15 March 2001
PARTIAL-DEPTH REPAIR OF PAVEMENTS
5.1. Purpose. The purpose of partial-depth repairs is to correct localized areas of concrete
pavement distress. Repair of this type restores rideability, deters further deterioration, reduces
foreign object damage potential, and provides proper edges so that joints can be effectively
5.2. Need for Partial-Depth Repair. Partial-depth repair is typically used to repair spalling either
at pavement joints (Figure 5.1.) or at midslab locations. Spalling can occur when unsealed joints
or cracks are filled with incompressible materials that prevent movement of the slab in hot
weather and result in breakage of the concrete. Other causes of spalling at joints include:
keyway failures (of oversized, poorly designed keyways), poor construction, poor repairs, dowel
bar lockup, improperly located dowels, and dowels in reamed-out sockets. Spalling at midslab is
generally caused by reinforcement that is too close to the surface, or foreign matter, or poor
surface finish, in the original PCC. Spalls create a rough ride and can accelerate deterioration.
Spalling is typically a localized distress and, therefore, warrants a localized repair. If several
severe spalls are present on one joint, it may be more economical to place a full-depth repair
along the entire joint than to repair individual spalls (Figure 5.2.).

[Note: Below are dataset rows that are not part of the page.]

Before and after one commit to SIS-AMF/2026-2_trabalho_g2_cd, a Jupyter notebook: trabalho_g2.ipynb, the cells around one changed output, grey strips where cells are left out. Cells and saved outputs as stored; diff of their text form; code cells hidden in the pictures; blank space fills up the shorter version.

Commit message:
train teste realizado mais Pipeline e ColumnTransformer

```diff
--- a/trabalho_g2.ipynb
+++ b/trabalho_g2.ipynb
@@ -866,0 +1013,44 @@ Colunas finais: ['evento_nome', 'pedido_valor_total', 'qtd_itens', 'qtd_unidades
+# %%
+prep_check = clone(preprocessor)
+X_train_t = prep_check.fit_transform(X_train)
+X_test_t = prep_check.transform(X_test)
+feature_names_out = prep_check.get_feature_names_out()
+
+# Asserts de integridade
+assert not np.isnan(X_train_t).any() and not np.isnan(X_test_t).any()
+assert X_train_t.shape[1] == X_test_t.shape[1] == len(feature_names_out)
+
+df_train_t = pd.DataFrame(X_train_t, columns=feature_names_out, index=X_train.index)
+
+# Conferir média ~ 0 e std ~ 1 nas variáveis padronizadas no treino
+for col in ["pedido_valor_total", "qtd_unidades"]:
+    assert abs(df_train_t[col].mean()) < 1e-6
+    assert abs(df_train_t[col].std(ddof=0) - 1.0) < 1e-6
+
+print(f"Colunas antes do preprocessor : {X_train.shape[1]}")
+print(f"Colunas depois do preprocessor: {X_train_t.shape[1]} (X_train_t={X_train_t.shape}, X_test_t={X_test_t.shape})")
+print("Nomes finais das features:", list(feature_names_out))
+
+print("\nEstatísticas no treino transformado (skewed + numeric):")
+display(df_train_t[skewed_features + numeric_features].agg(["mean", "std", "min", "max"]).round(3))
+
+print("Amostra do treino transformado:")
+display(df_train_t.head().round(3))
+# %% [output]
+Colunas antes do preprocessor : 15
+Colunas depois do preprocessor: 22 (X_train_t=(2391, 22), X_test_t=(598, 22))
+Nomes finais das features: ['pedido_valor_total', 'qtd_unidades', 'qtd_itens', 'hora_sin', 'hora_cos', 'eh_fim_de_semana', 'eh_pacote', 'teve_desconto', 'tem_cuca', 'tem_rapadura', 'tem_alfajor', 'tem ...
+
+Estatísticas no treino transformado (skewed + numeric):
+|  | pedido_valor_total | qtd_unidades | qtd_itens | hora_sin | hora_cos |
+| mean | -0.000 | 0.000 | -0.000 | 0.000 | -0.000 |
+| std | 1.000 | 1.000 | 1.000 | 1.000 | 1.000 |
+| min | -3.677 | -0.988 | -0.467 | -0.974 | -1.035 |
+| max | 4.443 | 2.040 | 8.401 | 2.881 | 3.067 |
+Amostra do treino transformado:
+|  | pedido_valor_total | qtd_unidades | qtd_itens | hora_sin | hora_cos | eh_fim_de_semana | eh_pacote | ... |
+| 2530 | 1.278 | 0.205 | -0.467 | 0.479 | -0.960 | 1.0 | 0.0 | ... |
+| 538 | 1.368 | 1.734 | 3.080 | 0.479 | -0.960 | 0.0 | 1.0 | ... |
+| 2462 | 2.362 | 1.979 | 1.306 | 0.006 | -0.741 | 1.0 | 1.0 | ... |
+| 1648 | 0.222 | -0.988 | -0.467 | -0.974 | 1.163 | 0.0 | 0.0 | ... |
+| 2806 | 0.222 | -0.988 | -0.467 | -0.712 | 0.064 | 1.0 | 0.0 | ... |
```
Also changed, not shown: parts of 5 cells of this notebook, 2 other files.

5.3. Selection of Repair Boundaries. Prior
areas of unsound or delaminated concrete should be made to establish the repair boundaries.

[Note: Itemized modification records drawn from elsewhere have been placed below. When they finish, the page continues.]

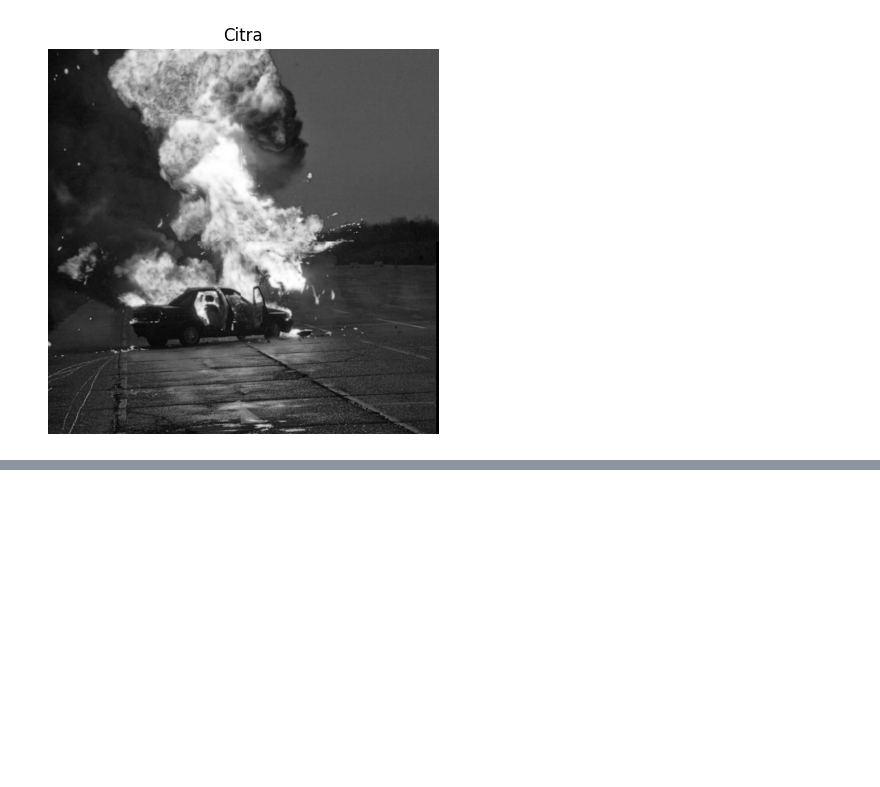
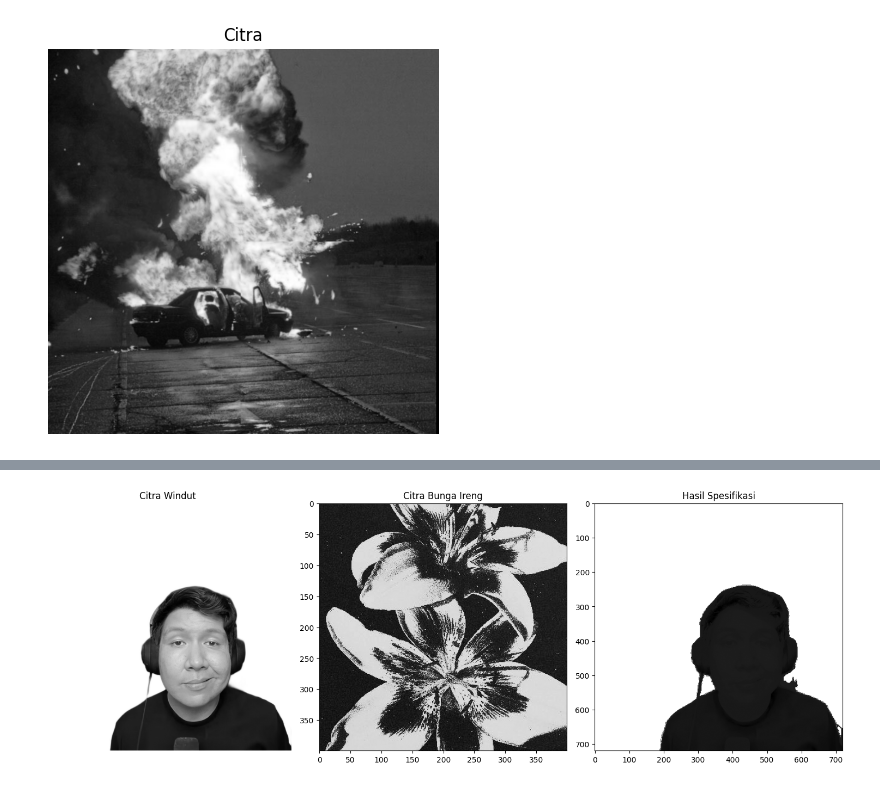
Before and after one commit to praktikum-pcd-2026/modul-2-AlyaRasyida19, a Jupyter notebook: windut.ipynb, the cells around one changed output, grey strips where cells are left out. Saved outputs shown, nothing was run; the diff lists cells and outputs as text; code cells hidden in the pictures; blank space fills up the shorter version.

```diff
--- a/windut.ipynb
+++ b/windut.ipynb
@@ -264,0 +325,22 @@ TypeError: bandingkan_histogram() missing 1 required positional argument: 'citra
+# %%
+hasilSpesifikasi = spesifikasi_histogram(windut, bunga)
+
+plt.figure(figsize=(15,5))
+
+plt.subplot(1,3,1)
+plt.imshow(windut, cmap="gray")
+plt.title("Citra Windut")
+plt.axis("off")
+
+plt.subplot(1,3,2)
+plt.imshow(bunga, cmap="gray")
+plt.title("Citra Bunga Ireng")
+
+plt.subplot(1,3,3)
+plt.imshow(hasilSpesifikasi, cmap="gray")
+plt.title("Hasil Spesifikasi")
+
+plt.tight_layout()
+plt.show()
+# %% [output]
+[figure, added]
```
Also changed, not shown: parts of 31 cells of this notebook.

During the survey, all areas of unsound concrete or delamination should be determined by using
a sounding technique. Sounding the pavement to find delamination and spall removal areas is
accomplished by striking the existing concrete surface with a steel rod or carpenters hammer.
Delaminated or unsound concrete will produce a dull or hollow thud, while sound concrete will